Please look for the string "after" below and report every line in which it occurs.

=== Begin Enclosure ===

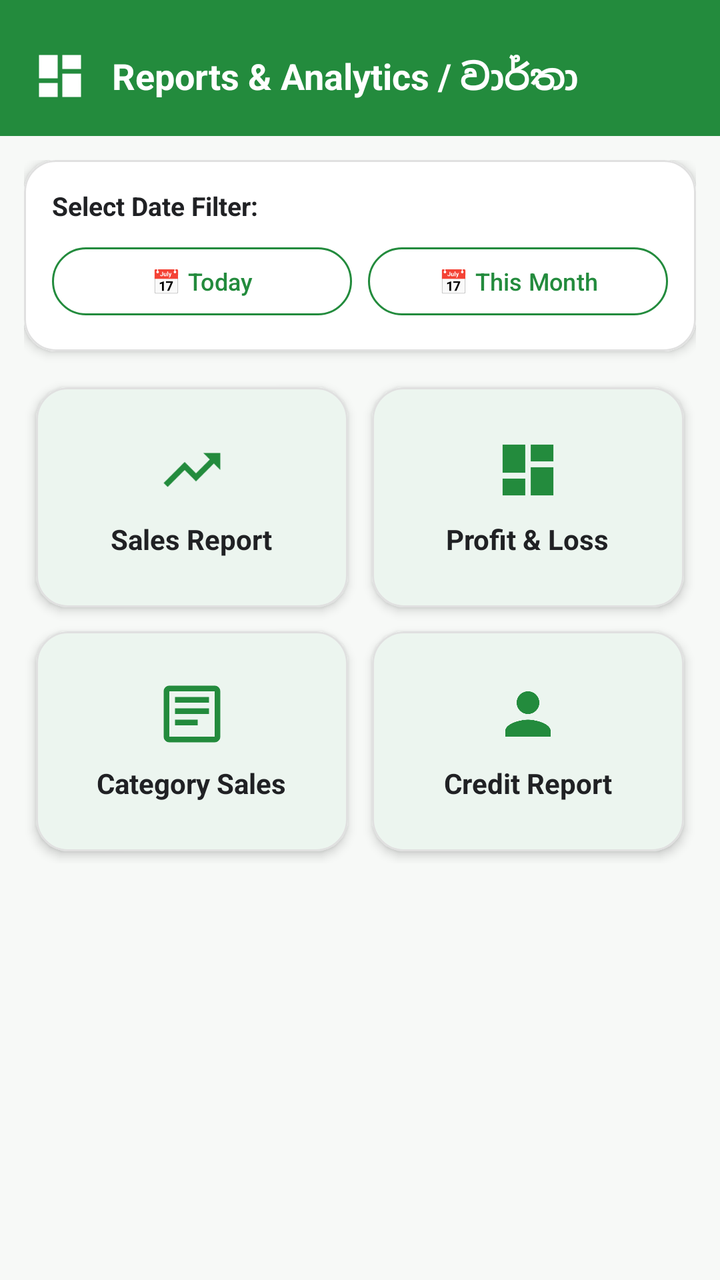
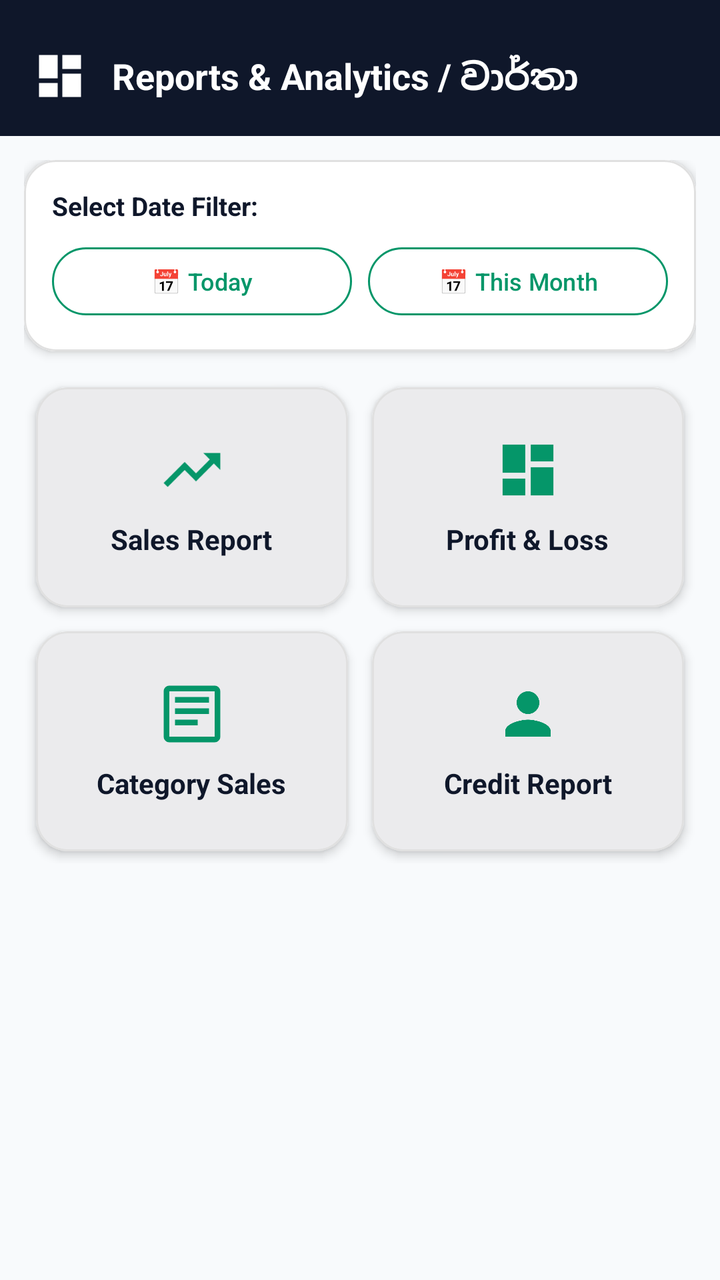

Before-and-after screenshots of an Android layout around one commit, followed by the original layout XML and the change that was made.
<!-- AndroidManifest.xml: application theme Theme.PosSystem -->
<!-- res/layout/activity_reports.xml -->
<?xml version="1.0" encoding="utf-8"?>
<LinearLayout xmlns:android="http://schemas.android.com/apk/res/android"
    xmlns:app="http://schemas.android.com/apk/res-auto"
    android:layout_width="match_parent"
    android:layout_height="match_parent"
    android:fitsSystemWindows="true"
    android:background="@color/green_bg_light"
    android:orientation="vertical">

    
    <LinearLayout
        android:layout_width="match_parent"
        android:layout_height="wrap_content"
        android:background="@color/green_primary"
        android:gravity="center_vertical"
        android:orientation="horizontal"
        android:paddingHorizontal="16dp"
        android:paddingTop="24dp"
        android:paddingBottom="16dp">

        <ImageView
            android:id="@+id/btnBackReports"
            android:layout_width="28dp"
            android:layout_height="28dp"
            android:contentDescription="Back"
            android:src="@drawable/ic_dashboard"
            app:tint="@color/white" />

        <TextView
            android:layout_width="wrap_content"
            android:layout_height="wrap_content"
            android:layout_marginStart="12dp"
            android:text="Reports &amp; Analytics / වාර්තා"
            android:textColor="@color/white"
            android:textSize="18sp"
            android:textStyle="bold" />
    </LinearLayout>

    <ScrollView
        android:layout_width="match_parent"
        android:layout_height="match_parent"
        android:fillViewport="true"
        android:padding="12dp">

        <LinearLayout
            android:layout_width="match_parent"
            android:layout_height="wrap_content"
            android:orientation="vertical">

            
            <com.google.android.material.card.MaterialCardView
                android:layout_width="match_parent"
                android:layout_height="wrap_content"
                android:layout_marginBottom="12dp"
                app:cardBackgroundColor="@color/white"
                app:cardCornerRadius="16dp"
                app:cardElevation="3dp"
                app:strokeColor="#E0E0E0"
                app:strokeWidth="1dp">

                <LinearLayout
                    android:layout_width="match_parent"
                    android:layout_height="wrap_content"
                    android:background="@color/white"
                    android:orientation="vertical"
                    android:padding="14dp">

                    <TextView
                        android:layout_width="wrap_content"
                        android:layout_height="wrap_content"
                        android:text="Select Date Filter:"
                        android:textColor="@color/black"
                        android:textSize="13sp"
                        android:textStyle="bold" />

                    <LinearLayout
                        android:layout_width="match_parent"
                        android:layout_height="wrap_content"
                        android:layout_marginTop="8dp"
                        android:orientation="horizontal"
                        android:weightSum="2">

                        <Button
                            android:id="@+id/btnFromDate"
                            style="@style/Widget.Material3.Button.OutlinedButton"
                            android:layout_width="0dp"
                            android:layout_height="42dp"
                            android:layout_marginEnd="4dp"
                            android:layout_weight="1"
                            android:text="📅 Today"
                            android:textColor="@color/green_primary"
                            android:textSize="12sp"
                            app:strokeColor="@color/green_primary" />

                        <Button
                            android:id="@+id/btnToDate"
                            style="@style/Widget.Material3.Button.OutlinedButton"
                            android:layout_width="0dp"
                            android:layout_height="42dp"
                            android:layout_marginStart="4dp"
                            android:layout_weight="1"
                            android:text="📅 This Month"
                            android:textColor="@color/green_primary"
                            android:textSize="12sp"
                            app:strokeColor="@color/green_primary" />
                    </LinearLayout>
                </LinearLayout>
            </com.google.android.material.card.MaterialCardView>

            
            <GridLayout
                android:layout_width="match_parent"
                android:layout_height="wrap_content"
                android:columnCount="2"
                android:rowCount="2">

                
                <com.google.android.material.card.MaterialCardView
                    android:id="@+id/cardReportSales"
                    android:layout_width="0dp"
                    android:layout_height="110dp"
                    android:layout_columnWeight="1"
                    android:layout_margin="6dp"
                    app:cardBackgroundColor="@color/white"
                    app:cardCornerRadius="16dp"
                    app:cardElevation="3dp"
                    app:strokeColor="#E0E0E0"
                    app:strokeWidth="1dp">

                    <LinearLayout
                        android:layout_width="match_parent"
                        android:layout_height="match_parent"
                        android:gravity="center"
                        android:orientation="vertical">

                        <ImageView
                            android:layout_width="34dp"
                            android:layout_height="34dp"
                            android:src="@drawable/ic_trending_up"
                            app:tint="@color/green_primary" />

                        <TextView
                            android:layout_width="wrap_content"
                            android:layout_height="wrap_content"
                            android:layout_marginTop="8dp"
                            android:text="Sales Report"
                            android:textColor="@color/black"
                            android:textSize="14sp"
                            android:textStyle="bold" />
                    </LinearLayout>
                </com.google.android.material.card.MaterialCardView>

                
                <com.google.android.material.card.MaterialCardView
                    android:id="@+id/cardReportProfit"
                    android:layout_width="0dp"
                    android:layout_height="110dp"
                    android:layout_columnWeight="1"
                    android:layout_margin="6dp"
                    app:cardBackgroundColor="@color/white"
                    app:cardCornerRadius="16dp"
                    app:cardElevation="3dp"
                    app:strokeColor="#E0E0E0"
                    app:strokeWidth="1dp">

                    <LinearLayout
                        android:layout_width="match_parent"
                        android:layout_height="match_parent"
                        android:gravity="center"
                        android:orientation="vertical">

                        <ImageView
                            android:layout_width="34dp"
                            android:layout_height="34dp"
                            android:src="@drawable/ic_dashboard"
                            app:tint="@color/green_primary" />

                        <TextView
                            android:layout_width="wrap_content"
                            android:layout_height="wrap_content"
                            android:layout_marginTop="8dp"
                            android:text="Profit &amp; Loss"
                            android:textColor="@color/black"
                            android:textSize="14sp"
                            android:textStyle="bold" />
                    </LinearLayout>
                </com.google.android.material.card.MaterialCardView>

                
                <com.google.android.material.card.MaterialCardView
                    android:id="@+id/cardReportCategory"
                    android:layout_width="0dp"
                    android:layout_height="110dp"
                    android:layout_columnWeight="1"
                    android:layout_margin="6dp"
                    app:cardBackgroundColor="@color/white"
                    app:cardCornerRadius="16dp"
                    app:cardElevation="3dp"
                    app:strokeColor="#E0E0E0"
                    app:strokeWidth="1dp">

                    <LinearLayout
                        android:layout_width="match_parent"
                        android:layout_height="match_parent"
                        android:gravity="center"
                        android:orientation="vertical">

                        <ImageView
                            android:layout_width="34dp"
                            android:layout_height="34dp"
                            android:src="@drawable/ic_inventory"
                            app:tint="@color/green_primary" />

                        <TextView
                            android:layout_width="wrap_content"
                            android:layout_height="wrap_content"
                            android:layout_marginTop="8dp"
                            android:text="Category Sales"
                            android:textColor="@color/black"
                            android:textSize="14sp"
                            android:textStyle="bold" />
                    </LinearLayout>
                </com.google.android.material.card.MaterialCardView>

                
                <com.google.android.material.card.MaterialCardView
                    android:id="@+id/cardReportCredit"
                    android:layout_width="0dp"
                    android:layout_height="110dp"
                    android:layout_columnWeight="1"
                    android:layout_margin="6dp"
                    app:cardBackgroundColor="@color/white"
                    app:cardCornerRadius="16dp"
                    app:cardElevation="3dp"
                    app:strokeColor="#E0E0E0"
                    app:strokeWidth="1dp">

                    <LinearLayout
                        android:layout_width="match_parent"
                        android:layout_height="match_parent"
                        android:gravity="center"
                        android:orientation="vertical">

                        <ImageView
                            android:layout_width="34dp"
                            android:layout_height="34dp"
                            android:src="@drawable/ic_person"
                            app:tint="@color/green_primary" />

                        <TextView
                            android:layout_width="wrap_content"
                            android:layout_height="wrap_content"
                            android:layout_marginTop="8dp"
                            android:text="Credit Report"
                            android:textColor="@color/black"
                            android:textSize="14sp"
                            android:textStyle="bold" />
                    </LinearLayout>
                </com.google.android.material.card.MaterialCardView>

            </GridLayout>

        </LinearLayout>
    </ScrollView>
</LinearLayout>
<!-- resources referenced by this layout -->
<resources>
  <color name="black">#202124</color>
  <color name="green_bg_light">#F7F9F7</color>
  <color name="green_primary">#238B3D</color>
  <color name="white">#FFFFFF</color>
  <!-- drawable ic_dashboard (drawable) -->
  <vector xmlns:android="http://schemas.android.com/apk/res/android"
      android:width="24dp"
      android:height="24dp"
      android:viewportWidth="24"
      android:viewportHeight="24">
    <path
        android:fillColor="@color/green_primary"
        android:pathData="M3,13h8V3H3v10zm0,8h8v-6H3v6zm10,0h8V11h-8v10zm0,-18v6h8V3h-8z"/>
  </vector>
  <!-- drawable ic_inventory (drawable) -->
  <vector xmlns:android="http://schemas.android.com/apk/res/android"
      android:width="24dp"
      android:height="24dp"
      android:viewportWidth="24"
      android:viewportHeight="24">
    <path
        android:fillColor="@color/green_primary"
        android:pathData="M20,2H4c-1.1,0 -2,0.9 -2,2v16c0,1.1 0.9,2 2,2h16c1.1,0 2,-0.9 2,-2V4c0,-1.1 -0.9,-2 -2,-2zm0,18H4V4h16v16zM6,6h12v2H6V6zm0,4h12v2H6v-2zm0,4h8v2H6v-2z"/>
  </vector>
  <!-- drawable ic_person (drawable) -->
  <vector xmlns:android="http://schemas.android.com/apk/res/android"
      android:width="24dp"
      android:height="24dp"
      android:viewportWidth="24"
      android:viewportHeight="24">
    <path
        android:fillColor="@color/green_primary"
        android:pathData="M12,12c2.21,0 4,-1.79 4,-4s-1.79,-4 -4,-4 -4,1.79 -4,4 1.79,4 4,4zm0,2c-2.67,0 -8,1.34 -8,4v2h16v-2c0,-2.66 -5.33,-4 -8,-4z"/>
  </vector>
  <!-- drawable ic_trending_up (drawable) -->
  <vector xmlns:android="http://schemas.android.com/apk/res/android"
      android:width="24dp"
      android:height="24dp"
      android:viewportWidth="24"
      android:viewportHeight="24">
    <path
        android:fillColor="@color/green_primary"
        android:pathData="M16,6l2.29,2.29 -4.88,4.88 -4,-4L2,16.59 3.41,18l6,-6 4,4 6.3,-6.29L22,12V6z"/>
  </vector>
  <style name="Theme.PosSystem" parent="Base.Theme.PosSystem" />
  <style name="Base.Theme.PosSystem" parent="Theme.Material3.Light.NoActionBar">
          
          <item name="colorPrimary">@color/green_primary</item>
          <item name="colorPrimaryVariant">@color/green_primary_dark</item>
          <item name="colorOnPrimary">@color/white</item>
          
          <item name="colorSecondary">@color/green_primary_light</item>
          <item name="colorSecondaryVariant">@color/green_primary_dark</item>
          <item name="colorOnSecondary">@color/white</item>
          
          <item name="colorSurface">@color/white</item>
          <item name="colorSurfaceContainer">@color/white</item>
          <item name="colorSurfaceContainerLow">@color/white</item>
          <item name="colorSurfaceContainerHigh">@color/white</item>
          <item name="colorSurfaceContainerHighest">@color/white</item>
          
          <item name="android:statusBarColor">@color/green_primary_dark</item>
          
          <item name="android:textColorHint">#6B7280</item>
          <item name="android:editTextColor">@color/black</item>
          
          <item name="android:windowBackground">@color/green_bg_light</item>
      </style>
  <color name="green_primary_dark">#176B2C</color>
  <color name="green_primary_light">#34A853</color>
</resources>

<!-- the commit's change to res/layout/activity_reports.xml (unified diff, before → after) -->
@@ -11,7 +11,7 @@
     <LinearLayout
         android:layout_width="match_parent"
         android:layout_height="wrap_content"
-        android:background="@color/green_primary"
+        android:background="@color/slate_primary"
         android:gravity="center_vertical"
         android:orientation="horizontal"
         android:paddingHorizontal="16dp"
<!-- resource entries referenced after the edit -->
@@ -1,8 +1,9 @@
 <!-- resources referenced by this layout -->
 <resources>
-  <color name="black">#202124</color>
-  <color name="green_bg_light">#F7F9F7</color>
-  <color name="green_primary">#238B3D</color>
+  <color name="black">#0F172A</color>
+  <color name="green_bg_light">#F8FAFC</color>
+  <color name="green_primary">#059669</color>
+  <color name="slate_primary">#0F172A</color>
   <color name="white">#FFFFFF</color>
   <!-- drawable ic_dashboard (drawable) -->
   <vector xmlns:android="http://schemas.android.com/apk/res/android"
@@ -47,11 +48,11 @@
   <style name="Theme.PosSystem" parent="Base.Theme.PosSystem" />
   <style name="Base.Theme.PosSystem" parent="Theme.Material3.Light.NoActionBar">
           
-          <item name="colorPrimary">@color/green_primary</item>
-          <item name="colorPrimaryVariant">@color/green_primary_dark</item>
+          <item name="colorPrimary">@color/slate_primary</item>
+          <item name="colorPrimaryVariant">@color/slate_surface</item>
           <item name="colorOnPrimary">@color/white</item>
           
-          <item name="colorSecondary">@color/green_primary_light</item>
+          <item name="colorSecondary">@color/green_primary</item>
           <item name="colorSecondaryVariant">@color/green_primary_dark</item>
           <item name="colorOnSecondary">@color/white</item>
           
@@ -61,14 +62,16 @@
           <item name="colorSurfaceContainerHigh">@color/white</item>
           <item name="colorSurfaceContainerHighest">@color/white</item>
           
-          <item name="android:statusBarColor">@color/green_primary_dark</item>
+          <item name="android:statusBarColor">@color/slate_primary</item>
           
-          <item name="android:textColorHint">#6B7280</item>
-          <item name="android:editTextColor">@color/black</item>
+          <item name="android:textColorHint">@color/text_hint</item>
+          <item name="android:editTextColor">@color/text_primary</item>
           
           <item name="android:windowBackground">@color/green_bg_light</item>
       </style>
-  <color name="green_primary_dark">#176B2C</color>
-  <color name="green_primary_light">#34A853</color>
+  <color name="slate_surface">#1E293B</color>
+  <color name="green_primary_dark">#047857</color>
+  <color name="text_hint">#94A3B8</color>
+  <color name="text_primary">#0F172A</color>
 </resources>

=== End Enclosure ===
=== Begin Enclosure ===

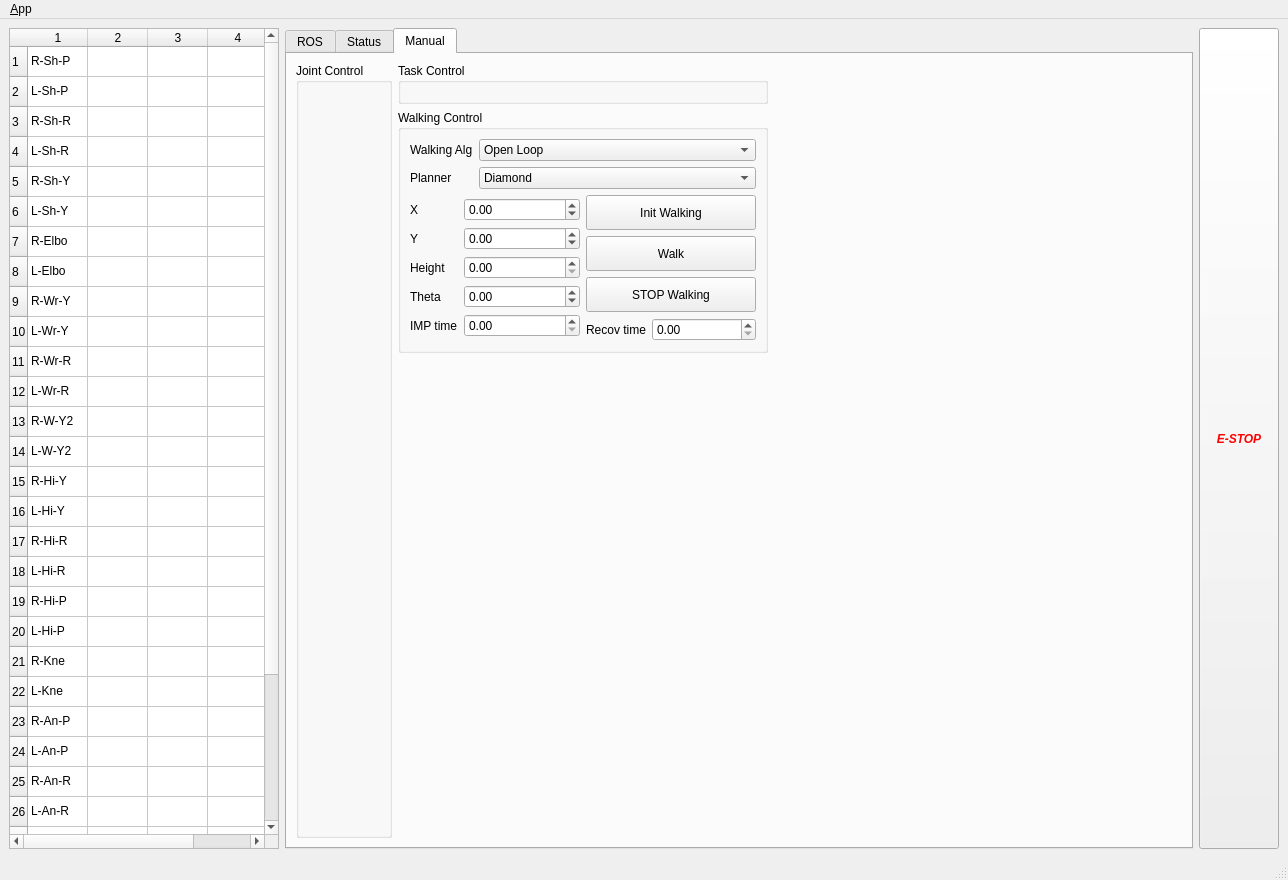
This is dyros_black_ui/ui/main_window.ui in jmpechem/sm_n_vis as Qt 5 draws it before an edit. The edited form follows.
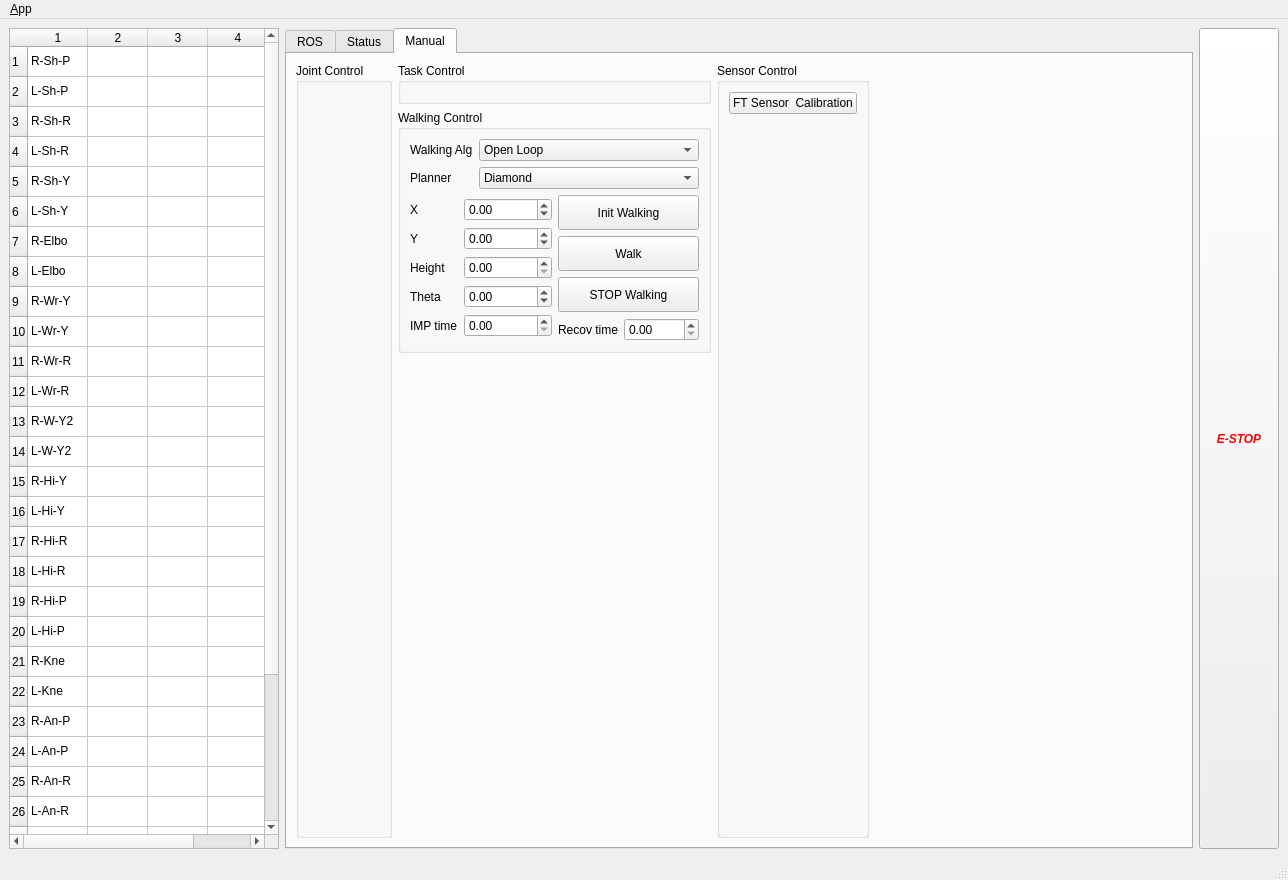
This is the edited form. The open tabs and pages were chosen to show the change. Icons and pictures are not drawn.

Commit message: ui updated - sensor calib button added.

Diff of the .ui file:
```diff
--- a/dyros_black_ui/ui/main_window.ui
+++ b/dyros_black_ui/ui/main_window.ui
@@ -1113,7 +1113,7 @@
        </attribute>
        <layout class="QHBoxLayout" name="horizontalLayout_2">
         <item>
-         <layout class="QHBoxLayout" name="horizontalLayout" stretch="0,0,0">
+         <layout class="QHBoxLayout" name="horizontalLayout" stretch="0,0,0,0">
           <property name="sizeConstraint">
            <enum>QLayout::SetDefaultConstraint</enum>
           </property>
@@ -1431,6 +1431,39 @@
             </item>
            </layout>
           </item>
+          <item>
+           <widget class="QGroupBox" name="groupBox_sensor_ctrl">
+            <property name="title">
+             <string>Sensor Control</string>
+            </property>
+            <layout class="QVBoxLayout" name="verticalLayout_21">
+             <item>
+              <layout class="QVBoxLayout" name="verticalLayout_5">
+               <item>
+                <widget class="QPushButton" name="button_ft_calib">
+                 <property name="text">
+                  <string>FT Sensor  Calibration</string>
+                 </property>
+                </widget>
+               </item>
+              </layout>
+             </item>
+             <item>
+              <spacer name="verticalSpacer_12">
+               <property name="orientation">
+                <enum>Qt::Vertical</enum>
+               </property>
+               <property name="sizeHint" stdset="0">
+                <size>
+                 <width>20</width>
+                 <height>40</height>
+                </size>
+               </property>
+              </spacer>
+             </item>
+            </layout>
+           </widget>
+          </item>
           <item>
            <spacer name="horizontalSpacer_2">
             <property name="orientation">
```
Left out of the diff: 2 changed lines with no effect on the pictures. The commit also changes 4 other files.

=== End Enclosure ===

### Solution for this task
Before-and-after screenshots of an Android layout around one commit, followed by the original layout XML and the change that was made.
<!-- the commit's change to res/layout/activity_reports.xml (unified diff, before → after) -->
<!-- resource entries referenced after the edit -->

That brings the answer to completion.